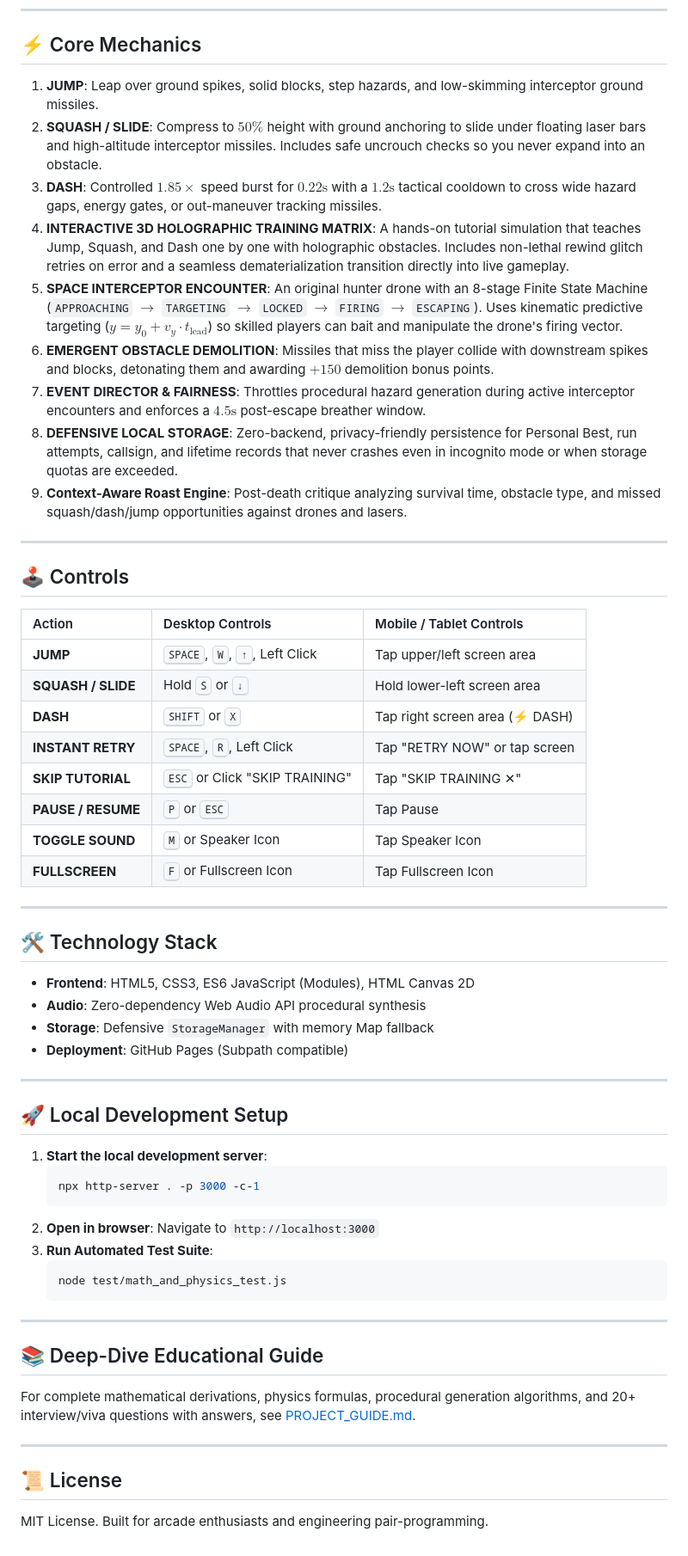
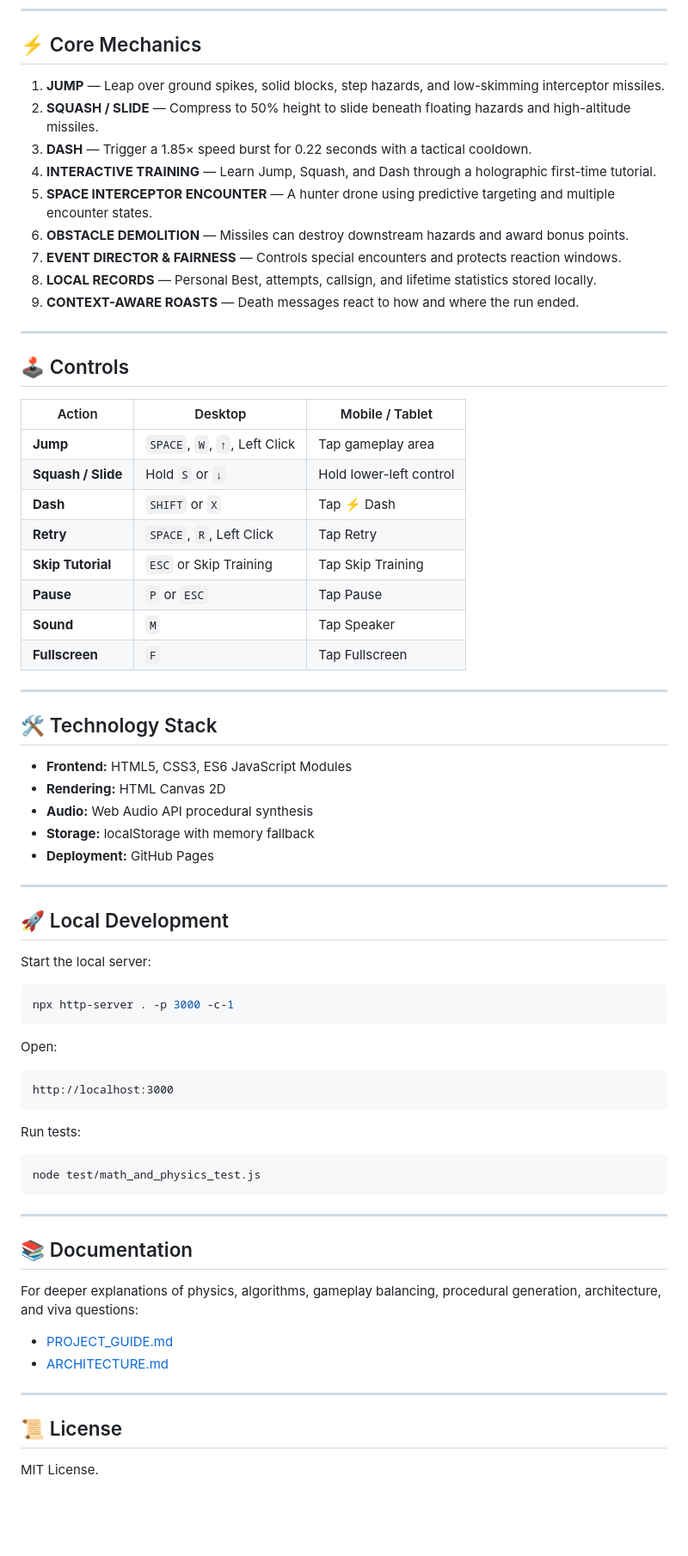
Before and after one commit to rajkiranmishra/Block-Dash, a Markdown page: README.md, the part around one of its changes. Shown at 86% size. Rendered like a GitHub page; blank space fills up the shorter version.

Commit message:
docs: redesign README with gameplay showcase

````diff
--- a/README.md
+++ b/README.md
@@ -15,62 +49,74 @@ An arcade runner built with vanilla web technologies, delta-time physics, block
 
 ## ⚡ Core Mechanics
 
-1. **JUMP**: Leap over ground spikes, solid blocks, step hazards, and low-skimming interceptor ground missiles.
-2. **SQUASH / SLIDE**: Compress to $50\%$ height with ground anchoring to slide under floating laser bars and high-altitude interceptor missiles. Includes safe uncrouch checks so you never expand into an obstacle.
-3. **DASH**: Controlled $1.85\times$ speed burst for $0.22\text{s}$ with a $1.2\text{s}$ tactical cooldown to cross wide hazard gaps, energy gates, or out-maneuver tracking missiles.
-4. **INTERACTIVE 3D HOLOGRAPHIC TRAINING MATRIX**: A hands-on tutorial simulation that teaches Jump, Squash, and Dash one by one with holographic obstacles. Includes non-lethal rewind glitch retries on error and a seamless dematerialization transition directly into live gameplay.
-5. **SPACE INTERCEPTOR ENCOUNTER**: An original hunter drone with an 8-stage Finite State Machine (`APPROACHING` $\to$ `TARGETING` $\to$ `LOCKED` $\to$ `FIRING` $\to$ `ESCAPING`). Uses kinematic predictive targeting ($y = y_0 + v_y \cdot t_{\text{lead}}$) so skilled players can bait and manipulate the drone's firing vector.
-6. **EMERGENT OBSTACLE DEMOLITION**: Missiles that miss the player collide with downstream spikes and blocks, detonating them and awarding $+150$ demolition bonus points.
-7. **EVENT DIRECTOR & FAIRNESS**: Throttles procedural hazard generation during active interceptor encounters and enforces a $4.5\text{s}$ post-escape breather window.
-8. **DEFENSIVE LOCAL STORAGE**: Zero-backend, privacy-friendly persistence for Personal Best, run attempts, callsign, and lifetime records that never crashes even in incognito mode or when storage quotas are exceeded.
-9. **Context-Aware Roast Engine**: Post-death critique analyzing survival time, obstacle type, and missed squash/dash/jump opportunities against drones and lasers.
+1. **JUMP** — Leap over ground spikes, solid blocks, step hazards, and low-skimming interceptor missiles.
+2. **SQUASH / SLIDE** — Compress to 50% height to slide beneath floating hazards and high-altitude missiles.
+3. **DASH** — Trigger a 1.85× speed burst for 0.22 seconds with a tactical cooldown.
+4. **INTERACTIVE TRAINING** — Learn Jump, Squash, and Dash through a holographic first-time tutorial.
+5. **SPACE INTERCEPTOR ENCOUNTER** — A hunter drone using predictive targeting and multiple encounter states.
+6. **OBSTACLE DEMOLITION** — Missiles can destroy downstream hazards and award bonus points.
+7. **EVENT DIRECTOR & FAIRNESS** — Controls special encounters and protects reaction windows.
+8. **LOCAL RECORDS** — Personal Best, attempts, callsign, and lifetime statistics stored locally.
+9. **CONTEXT-AWARE ROASTS** — Death messages react to how and where the run ended.
 
 ---
 
 ## 🕹️ Controls
 
-| Action | Desktop Controls | Mobile / Tablet Controls |
-| :--- | :--- | :--- |
-| **JUMP** | <kbd>SPACE</kbd>, <kbd>W</kbd>, <kbd>↑</kbd>, Left Click | Tap upper/left screen area |
-| **SQUASH / SLIDE** | Hold <kbd>S</kbd> or <kbd>↓</kbd> | Hold lower-left screen area |
-| **DASH** | <kbd>SHIFT</kbd> or <kbd>X</kbd> | Tap right screen area (⚡ DASH) |
-| **INSTANT RETRY** | <kbd>SPACE</kbd>, <kbd>R</kbd>, Left Click | Tap "RETRY NOW" or tap screen |
-| **SKIP TUTORIAL** | <kbd>ESC</kbd> or Click "SKIP TRAINING" | Tap "SKIP TRAINING ✕" |
-| **PAUSE / RESUME** | <kbd>P</kbd> or <kbd>ESC</kbd> | Tap Pause |
-| **TOGGLE SOUND** | <kbd>M</kbd> or Speaker Icon | Tap Speaker Icon |
-| **FULLSCREEN** | <kbd>F</kbd> or Fullscreen Icon | Tap Fullscreen Icon |
+| Action | Desktop | Mobile / Tablet |
+| --- | --- | --- |
+| **Jump** | `SPACE`, `W`, `↑`, Left Click | Tap gameplay area |
+| **Squash / Slide** | Hold `S` or `↓` | Hold lower-left control |
+| **Dash** | `SHIFT` or `X` | Tap ⚡ Dash |
+| **Retry** | `SPACE`, `R`, Left Click | Tap Retry |
+| **Skip Tutorial** | `ESC` or Skip Training | Tap Skip Training |
+| **Pause** | `P` or `ESC` | Tap Pause |
+| **Sound** | `M` | Tap Speaker |
+| **Fullscreen** | `F` | Tap Fullscreen |
 
 ---
 
 ## 🛠️ Technology Stack
 
-- **Frontend**: HTML5, CSS3, ES6 JavaScript (Modules), HTML Canvas 2D
-- **Audio**: Zero-dependency Web Audio API procedural synthesis
-- **Storage**: Defensive `StorageManager` with memory Map fallback
-- **Deployment**: GitHub Pages (Subpath compatible)
+- **Frontend:** HTML5, CSS3, ES6 JavaScript Modules
+- **Rendering:** HTML Canvas 2D
+- **Audio:** Web Audio API procedural synthesis
+- **Storage:** localStorage with memory fallback
+- **Deployment:** GitHub Pages
 
 ---
 
-## 🚀 Local Development Setup
+## 🚀 Local Development
 
-1. **Start the local development server**:
-   ```bash
-   npx http-server . -p 3000 -c-1
-   ```
-2. **Open in browser**:
-   Navigate to `http://localhost:3000`
-3. **Run Automated Test Suite**:
-   ```bash
-   node test/math_and_physics_test.js
-   ```
+Start the local server:
+
+```bash
+npx http-server . -p 3000 -c-1
+```
+
+Open:
+
+```text
+http://localhost:3000
+```
+
+Run tests:
+
+```bash
+node test/math_and_physics_test.js
+```
 
 ---
 
-## 📚 Deep-Dive Educational Guide
+## 📚 Documentation
 
-For complete mathematical derivations, physics formulas, procedural generation algorithms, and 20+ interview/viva questions with answers, see [PROJECT_GUIDE.md](PROJECT_GUIDE.md).
+For deeper explanations of physics, algorithms, gameplay balancing, procedural generation, architecture, and viva questions:
+
+- [PROJECT_GUIDE.md](PROJECT_GUIDE.md)
+- [ARCHITECTURE.md](ARCHITECTURE.md)
 
 ---
 
 ## 📜 License
-MIT License. Built for arcade enthusiasts and engineering pair-programming.
+
+MIT License.
````
Also changed, not shown: other parts of README.md (+38 -4 lines).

--------------------------------------------------

◆ **Exercise directions**
Only the number is wanted: how many lines of the material contain the word "README"?

◆ **Solution to this task**
5